- Required action
Say how many lines in the data hold "site". Nothing else belongs in the answer.

(Data excerpts)
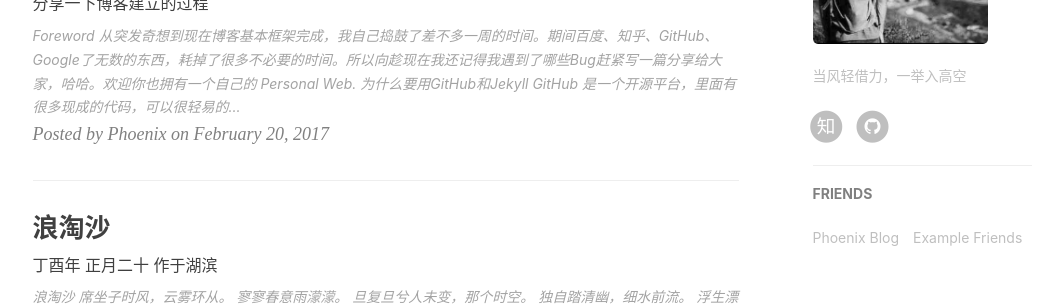
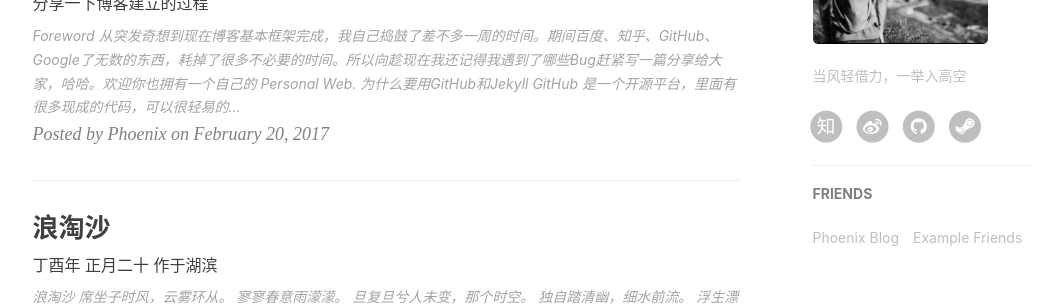
Before and after one commit to PhoenixW95/PhoenixW95.github.io, a Jekyll site: the page built from index.html, in a window 1280 px wide. Shown: the part 756-1062 px from the top of the page, without its empty margins (135-1188 px from the left). Built offline with Jekyll 4.4.1, drawn with Linux system fonts in a browser that asks for light colours; nearby versions of some CDN libraries; the list of posts is cut into pages by our own code; comment, search, counter and statistics services are not loaded.

Commit message:
add steam&weibo id

```diff
--- a/_config.yml
+++ b/_config.yml
@@ -12,11 +12,12 @@
 
 # SNS settings
 RSS: false
-#weibo_username:     Phoenix
+weibo_username:     wwwwwwwwhhh
 zhihu_username:     wu-vinco
 github_username:    PhoenixW95
 #twitter_username:  Phoenix
 #facebook_username:  Phoenix
+steam_username:     phoenix_wu
 
 
 
--- a/_layouts/page.html
+++ b/_layouts/page.html
@@ -170,6 +170,16 @@
                                 </a>
                             </li>
                             {% endif %}
+                            {% if site.steam_username %}
+                            <li>
+                                <a target="_blank" href="https://steamcommunity.com/id/{{ site.github_username }}/">
+                                    <span class="fa-stack fa-lg">
+                                        <i class="fa fa-circle fa-stack-2x"></i>
+                                        <i class="fa fa-steam fa-stack-1x fa-inverse"></i>
+                                    </span>
+                                </a>
+                            </li>
+                            {% endif %}
                         </ul>
                     </div>
                 </section>
```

- Solution to this task
3